## Instructions for the task:
Each line of the records below that contains "shape" needs to be copied.

[Before and after images]
═══

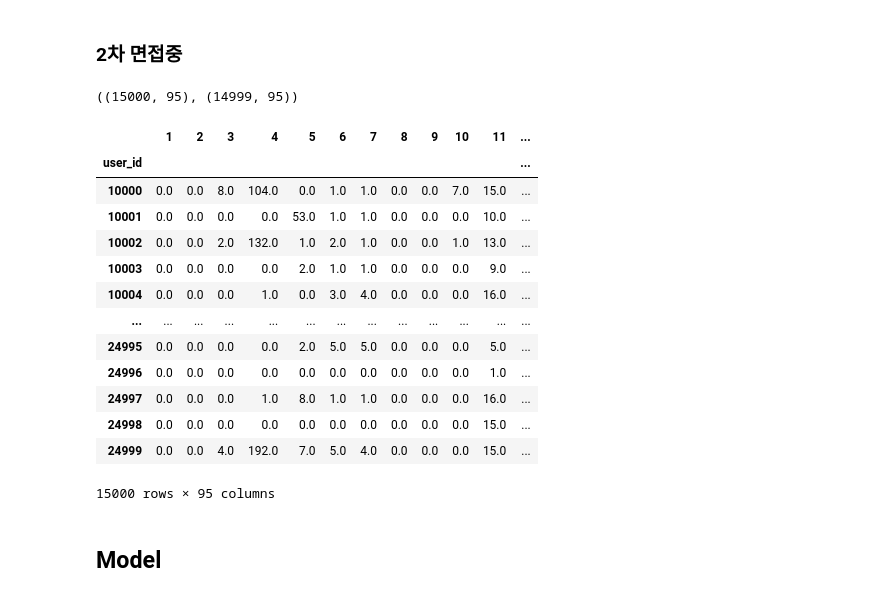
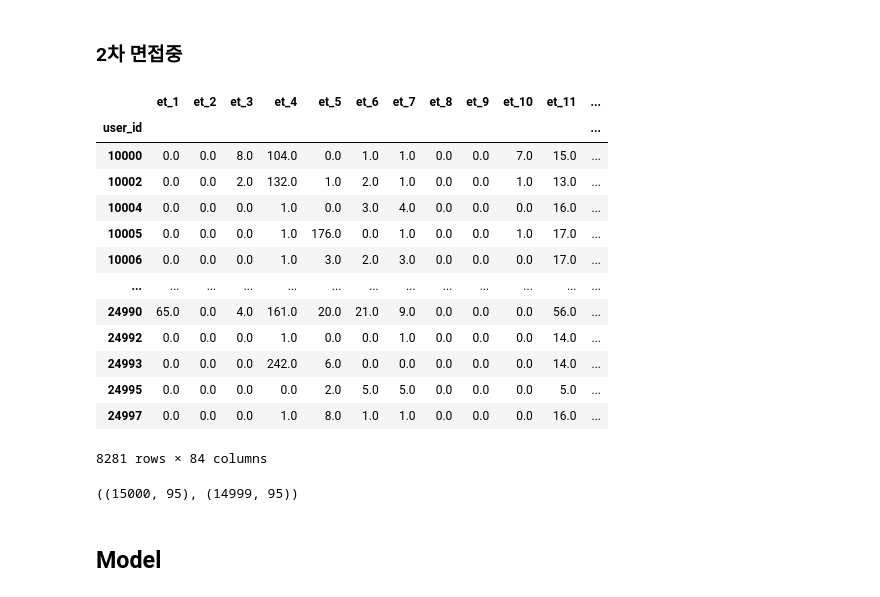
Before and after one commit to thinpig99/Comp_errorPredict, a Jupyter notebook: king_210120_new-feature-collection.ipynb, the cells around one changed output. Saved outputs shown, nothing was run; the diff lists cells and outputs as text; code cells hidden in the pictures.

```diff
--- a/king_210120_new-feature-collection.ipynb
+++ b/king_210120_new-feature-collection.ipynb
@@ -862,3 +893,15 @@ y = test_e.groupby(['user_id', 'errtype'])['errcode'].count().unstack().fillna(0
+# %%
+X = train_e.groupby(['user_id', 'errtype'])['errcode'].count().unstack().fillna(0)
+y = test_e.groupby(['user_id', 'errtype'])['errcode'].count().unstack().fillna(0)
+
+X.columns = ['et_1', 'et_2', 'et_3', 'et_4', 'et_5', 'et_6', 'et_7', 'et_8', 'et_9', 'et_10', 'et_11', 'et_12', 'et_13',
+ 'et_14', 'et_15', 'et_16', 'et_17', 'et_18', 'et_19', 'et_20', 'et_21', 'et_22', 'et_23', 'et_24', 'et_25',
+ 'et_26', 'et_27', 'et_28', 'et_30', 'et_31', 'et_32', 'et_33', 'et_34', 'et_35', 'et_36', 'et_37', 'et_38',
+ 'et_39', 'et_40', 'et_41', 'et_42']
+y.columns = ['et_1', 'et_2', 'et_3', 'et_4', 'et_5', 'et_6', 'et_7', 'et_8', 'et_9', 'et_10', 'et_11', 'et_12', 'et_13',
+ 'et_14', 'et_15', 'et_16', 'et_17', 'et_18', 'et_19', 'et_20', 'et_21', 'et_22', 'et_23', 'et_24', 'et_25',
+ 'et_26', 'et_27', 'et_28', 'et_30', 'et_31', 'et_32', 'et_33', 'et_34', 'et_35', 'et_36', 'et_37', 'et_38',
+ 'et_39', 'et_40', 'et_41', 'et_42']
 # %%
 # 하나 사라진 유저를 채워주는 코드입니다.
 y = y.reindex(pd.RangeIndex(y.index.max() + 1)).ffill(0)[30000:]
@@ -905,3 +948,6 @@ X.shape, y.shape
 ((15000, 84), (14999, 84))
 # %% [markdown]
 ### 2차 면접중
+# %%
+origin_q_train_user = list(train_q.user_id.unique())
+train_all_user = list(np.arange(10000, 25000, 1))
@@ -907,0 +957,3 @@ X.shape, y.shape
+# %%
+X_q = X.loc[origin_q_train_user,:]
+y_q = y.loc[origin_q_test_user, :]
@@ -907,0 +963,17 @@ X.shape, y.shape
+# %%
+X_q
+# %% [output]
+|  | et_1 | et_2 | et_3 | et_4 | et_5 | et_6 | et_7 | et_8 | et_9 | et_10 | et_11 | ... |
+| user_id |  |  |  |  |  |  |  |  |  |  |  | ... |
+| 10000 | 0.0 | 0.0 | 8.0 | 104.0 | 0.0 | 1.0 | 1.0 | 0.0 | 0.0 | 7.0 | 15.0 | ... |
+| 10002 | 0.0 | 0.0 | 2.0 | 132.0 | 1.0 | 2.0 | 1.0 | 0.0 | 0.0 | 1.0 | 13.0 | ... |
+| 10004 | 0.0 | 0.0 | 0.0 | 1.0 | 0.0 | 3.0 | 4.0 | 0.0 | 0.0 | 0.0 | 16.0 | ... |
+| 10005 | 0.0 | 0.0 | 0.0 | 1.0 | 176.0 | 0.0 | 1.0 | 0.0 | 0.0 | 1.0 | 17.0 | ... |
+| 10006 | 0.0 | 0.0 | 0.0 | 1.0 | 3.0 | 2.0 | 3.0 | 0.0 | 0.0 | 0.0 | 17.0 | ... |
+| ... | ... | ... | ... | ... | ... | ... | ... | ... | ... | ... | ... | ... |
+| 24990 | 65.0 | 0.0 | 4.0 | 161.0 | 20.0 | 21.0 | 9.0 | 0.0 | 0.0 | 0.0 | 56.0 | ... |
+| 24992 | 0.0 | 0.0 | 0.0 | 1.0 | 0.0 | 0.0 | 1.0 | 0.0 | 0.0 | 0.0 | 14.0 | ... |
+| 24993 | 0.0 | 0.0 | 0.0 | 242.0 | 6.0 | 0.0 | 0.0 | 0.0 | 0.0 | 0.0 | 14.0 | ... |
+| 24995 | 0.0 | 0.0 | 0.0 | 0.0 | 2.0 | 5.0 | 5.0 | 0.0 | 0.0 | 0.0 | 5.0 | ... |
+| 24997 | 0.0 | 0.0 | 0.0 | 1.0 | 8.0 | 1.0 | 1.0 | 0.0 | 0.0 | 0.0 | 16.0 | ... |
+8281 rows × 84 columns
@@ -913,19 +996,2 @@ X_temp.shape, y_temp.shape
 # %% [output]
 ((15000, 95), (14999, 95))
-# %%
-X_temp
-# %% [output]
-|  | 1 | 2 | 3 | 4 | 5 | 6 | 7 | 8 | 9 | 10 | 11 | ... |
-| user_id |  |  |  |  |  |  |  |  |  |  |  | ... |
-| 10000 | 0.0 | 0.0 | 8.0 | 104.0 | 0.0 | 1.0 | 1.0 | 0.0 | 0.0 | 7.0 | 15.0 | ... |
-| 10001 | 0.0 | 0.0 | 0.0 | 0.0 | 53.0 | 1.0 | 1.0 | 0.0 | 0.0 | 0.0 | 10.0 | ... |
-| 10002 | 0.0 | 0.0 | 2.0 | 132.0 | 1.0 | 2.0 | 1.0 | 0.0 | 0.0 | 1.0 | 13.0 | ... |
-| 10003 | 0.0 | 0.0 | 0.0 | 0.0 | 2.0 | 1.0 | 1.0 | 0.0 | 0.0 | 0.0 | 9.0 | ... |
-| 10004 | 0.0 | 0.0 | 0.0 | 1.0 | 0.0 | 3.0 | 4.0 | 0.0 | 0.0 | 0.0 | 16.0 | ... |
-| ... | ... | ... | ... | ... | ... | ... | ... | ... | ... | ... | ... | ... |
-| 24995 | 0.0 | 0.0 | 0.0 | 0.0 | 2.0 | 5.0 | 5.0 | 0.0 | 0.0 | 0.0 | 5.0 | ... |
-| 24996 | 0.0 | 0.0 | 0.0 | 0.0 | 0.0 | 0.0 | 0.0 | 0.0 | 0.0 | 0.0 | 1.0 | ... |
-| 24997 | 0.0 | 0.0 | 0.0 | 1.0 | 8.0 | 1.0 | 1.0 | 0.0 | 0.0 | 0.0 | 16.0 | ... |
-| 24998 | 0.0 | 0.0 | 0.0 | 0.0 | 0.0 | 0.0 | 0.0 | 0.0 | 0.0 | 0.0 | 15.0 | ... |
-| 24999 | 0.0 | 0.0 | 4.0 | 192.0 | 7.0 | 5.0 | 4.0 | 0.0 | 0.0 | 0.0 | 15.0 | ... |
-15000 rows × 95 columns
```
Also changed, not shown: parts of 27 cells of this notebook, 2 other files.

═══

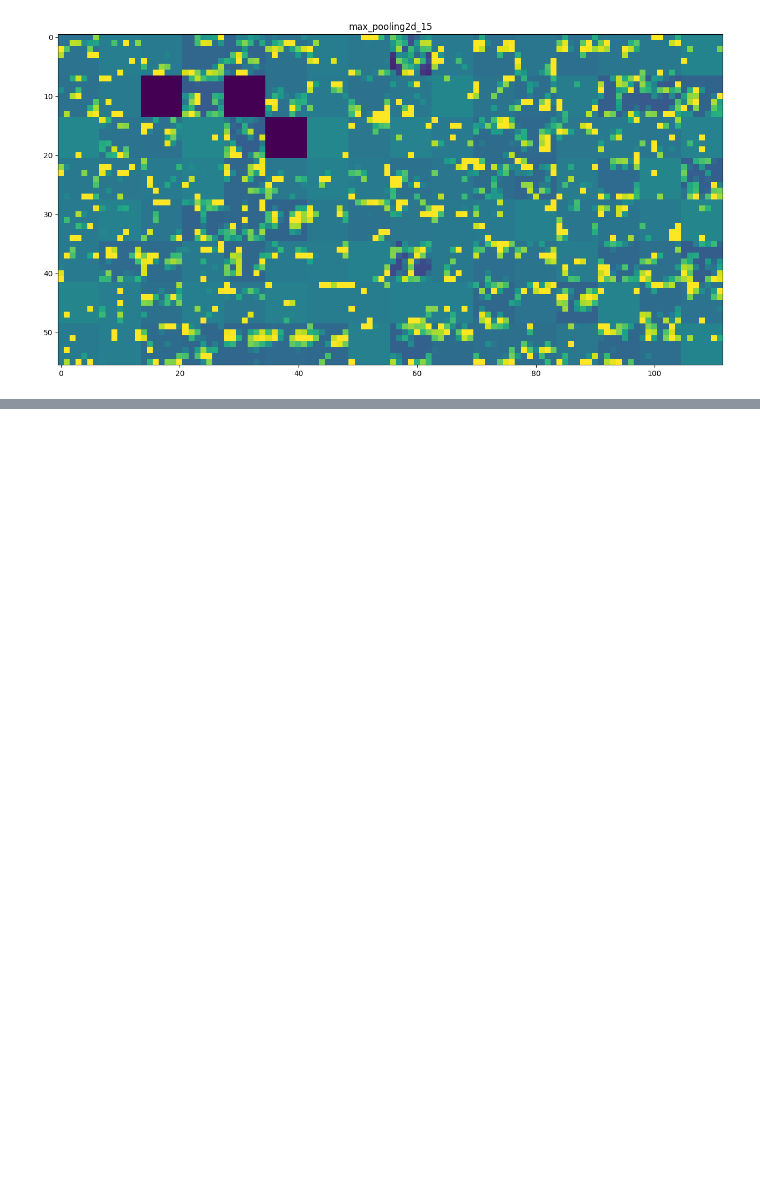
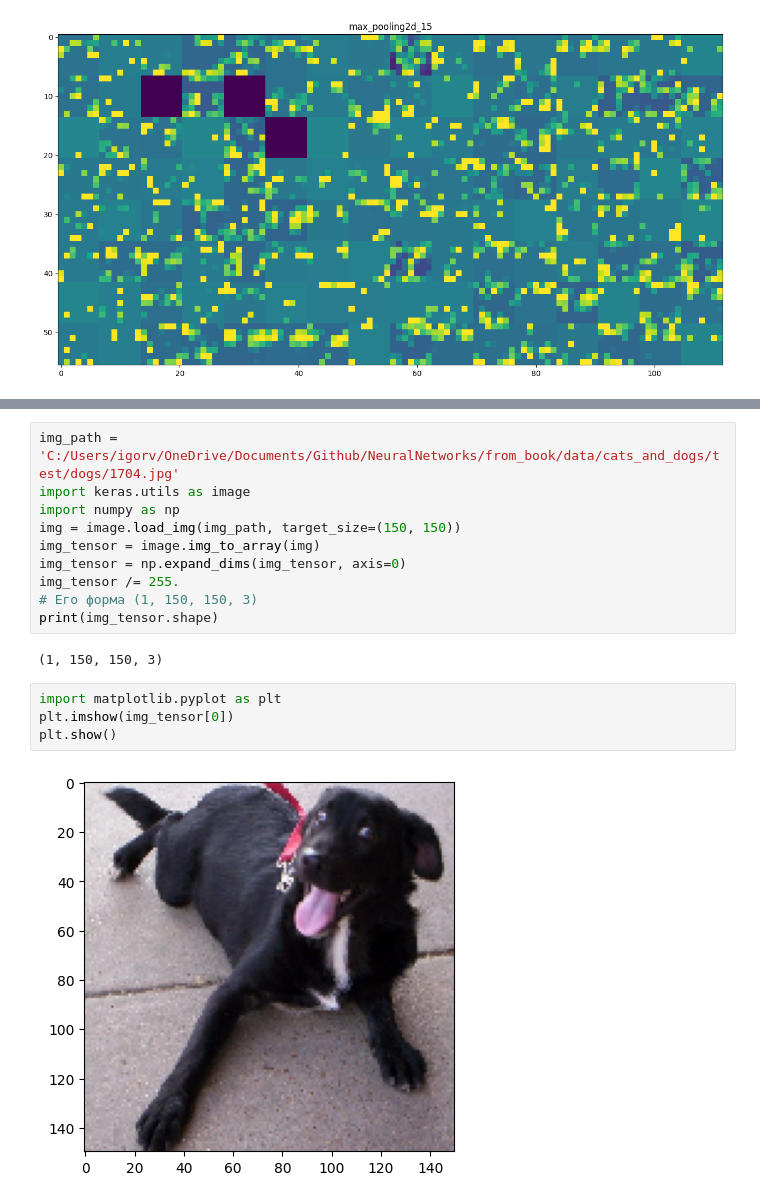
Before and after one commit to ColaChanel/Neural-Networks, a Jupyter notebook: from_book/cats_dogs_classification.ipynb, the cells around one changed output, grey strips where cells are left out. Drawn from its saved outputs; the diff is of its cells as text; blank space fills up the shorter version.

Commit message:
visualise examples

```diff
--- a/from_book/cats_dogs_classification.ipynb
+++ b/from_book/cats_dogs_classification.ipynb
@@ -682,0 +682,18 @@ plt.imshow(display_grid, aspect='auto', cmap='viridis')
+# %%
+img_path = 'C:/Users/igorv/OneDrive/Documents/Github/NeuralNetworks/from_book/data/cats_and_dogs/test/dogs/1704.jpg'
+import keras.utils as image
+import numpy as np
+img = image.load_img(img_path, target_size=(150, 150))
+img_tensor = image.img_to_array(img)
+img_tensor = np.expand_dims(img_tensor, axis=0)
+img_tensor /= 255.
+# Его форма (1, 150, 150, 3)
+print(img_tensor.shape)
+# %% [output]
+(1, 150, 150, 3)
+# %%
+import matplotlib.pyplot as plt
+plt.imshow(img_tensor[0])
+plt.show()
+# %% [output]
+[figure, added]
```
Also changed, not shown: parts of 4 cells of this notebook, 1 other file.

═══

## Result:
@@ -905,3 +948,6 @@ X.shape, y.shape
@@ -907,0 +957,3 @@ X.shape, y.shape
@@ -907,0 +963,17 @@ X.shape, y.shape
@@ -913,19 +996,2 @@ X_temp.shape, y_temp.shape
+print(img_tensor.shape)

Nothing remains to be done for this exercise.